EXERCISE MATERIALS Block Start
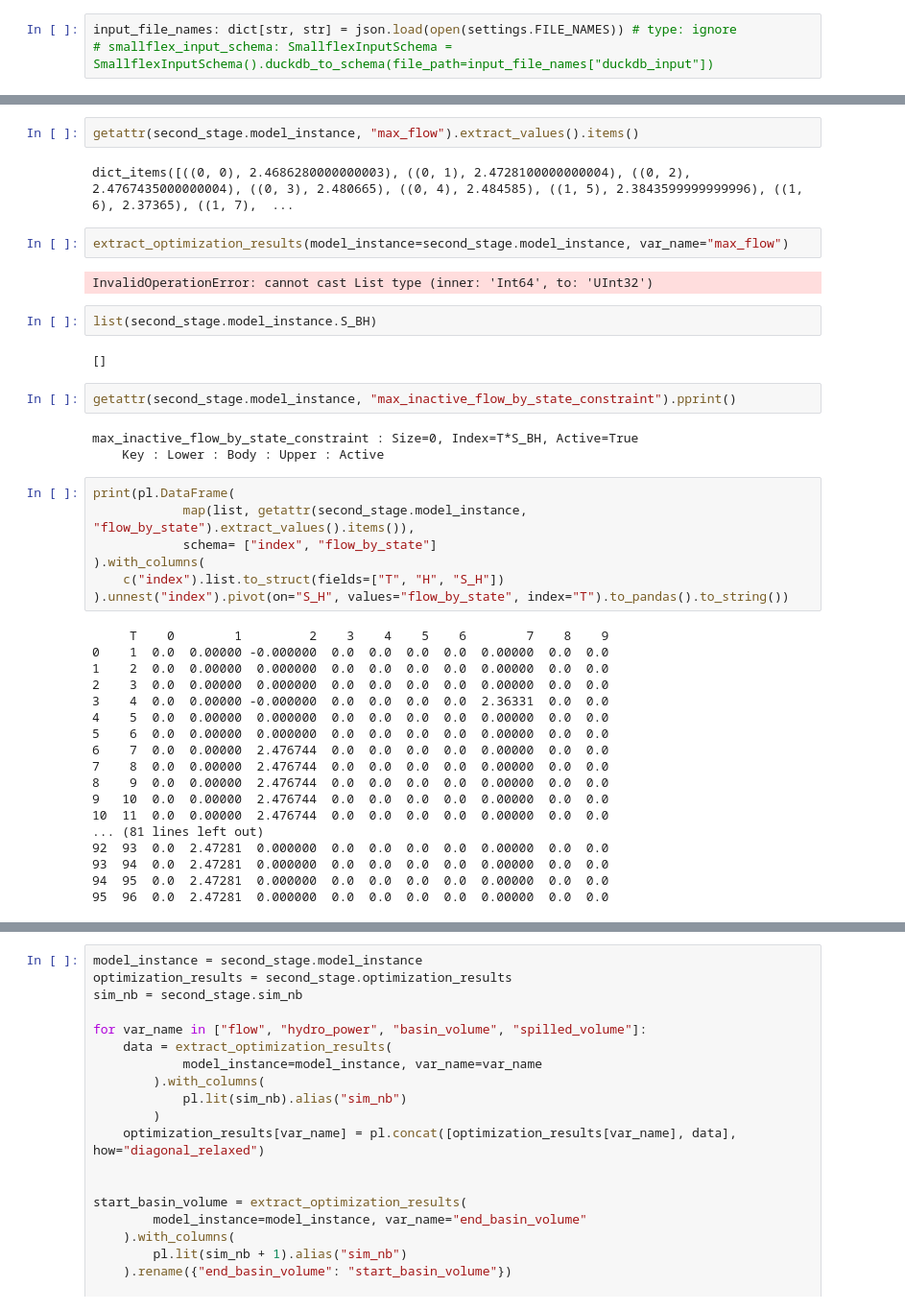
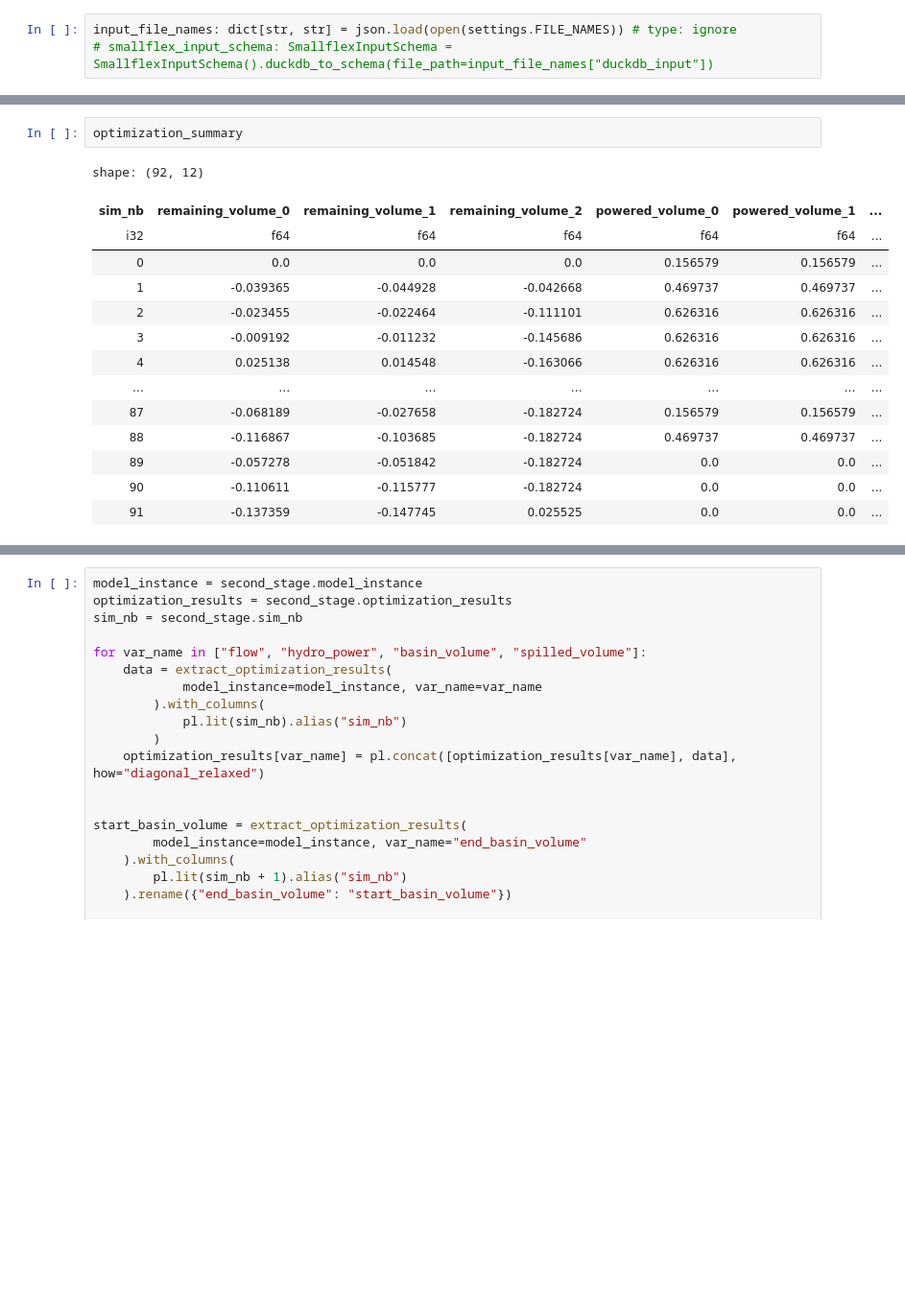
Before and after one commit to heig-vd-ie/smallflex-vpp-codes, a Jupyter notebook: notebook/base_line.ipynb, the cells around one changed output, grey strips where cells are left out. Shown at 96% size. Drawn from its saved outputs; the diff is of its cells as text; blank space fills up the shorter version.

Commit message:
Finalize changing model

```diff
--- a/notebook/base_line.ipynb
+++ b/notebook/base_line.ipynb
@@ -146,42 +106,17 @@ index_list
-# %%
-getattr(second_stage.model_instance, "max_flow").extract_values().items()
-# %% [output]
-dict_items([((0, 0), 2.4686280000000003), ((0, 1), 2.4728100000000004), ((0, 2), 2.4767435000000004), ((0, 3), 2.480665), ((0, 4), 2.484585), ((1, 5), 2.3843599999999996), ((1, 6), 2.37365), ((1, 7),  ...
-# %%
-extract_optimization_results(model_instance=second_stage.model_instance, var_name="max_flow")
-# %% [output]
-InvalidOperationError: cannot cast List type (inner: 'Int64', to: 'UInt32')
-# %%
-list(second_stage.model_instance.S_BH)
-# %% [output]
-[]
-# %%
-getattr(second_stage.model_instance, "max_inactive_flow_by_state_constraint").pprint()
-# %% [output]
-max_inactive_flow_by_state_constraint : Size=0, Index=T*S_BH, Active=True
-    Key : Lower : Body : Upper : Active
-# %%
-print(pl.DataFrame(
-            map(list, getattr(second_stage.model_instance, "flow_by_state").extract_values().items()),
-            schema= ["index", "flow_by_state"]
-).with_columns(
-    c("index").list.to_struct(fields=["T", "H", "S_H"])
-).unnest("index").pivot(on="S_H", values="flow_by_state", index="T").to_pandas().to_string())
-# %% [output]
-     T    0        1         2    3    4    5    6        7    8    9
-0    1  0.0  0.00000 -0.000000  0.0  0.0  0.0  0.0  0.00000  0.0  0.0
-1    2  0.0  0.00000  0.000000  0.0  0.0  0.0  0.0  0.00000  0.0  0.0
-2    3  0.0  0.00000  0.000000  0.0  0.0  0.0  0.0  0.00000  0.0  0.0
-3    4  0.0  0.00000 -0.000000  0.0  0.0  0.0  0.0  2.36331  0.0  0.0
-4    5  0.0  0.00000  0.000000  0.0  0.0  0.0  0.0  0.00000  0.0  0.0
-5    6  0.0  0.00000  0.000000  0.0  0.0  0.0  0.0  0.00000  0.0  0.0
-6    7  0.0  0.00000  2.476744  0.0  0.0  0.0  0.0  0.00000  0.0  0.0
-7    8  0.0  0.00000  2.476744  0.0  0.0  0.0  0.0  0.00000  0.0  0.0
-8    9  0.0  0.00000  2.476744  0.0  0.0  0.0  0.0  0.00000  0.0  0.0
-9   10  0.0  0.00000  2.476744  0.0  0.0  0.0  0.0  0.00000  0.0  0.0
-10  11  0.0  0.00000  2.476744  0.0  0.0  0.0  0.0  0.00000  0.0  0.0
-... (81 lines left out)
-92  93  0.0  2.47281  0.000000  0.0  0.0  0.0  0.0  0.00000  0.0  0.0
-93  94  0.0  2.47281  0.000000  0.0  0.0  0.0  0.0  0.00000  0.0  0.0
-94  95  0.0  2.47281  0.000000  0.0  0.0  0.0  0.0  0.00000  0.0  0.0
-95  96  0.0  2.47281  0.000000  0.0  0.0  0.0  0.0  0.00000  0.0  0.0
+# %%
+optimization_summary
+# %% [output]
+shape: (92, 12)
+| sim_nb | remaining_volume_0 | remaining_volume_1 | remaining_volume_2 | powered_volume_0 | powered_volume_1 | ... |
+| i32 | f64 | f64 | f64 | f64 | f64 | ... |
+| 0 | 0.0 | 0.0 | 0.0 | 0.156579 | 0.156579 | ... |
+| 1 | -0.039365 | -0.044928 | -0.042668 | 0.469737 | 0.469737 | ... |
+| 2 | -0.023455 | -0.022464 | -0.111101 | 0.626316 | 0.626316 | ... |
+| 3 | -0.009192 | -0.011232 | -0.145686 | 0.626316 | 0.626316 | ... |
+| 4 | 0.025138 | 0.014548 | -0.163066 | 0.626316 | 0.626316 | ... |
+| … | … | … | … | … | … | ... |
+| 87 | -0.068189 | -0.027658 | -0.182724 | 0.156579 | 0.156579 | ... |
+| 88 | -0.116867 | -0.103685 | -0.182724 | 0.469737 | 0.469737 | ... |
+| 89 | -0.057278 | -0.051842 | -0.182724 | 0.0 | 0.0 | ... |
+| 90 | -0.110611 | -0.115777 | -0.182724 | 0.0 | 0.0 | ... |
+| 91 | -0.137359 | -0.147745 | 0.025525 | 0.0 | 0.0 | ... |
```
Also changed, not shown: parts of 42 cells of this notebook, 9 other files.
EXERCISE MATERIALS Block End
EXERCISE AIM – When the word "notebook" appears in a line of the listing, pull that line out.

YOUR SOLUTION –
Before and after one commit to heig-vd-ie/smallflex-vpp-codes, a Jupyter notebook: notebook/base_line.ipynb, the cells around one changed output, grey strips where cells are left out. Shown at 96% size. Drawn from its saved outputs; the diff is of its cells as text; blank space fills up the shorter version.
--- a/notebook/base_line.ipynb
+++ b/notebook/base_line.ipynb
Also changed, not shown: parts of 42 cells of this notebook, 9 other files.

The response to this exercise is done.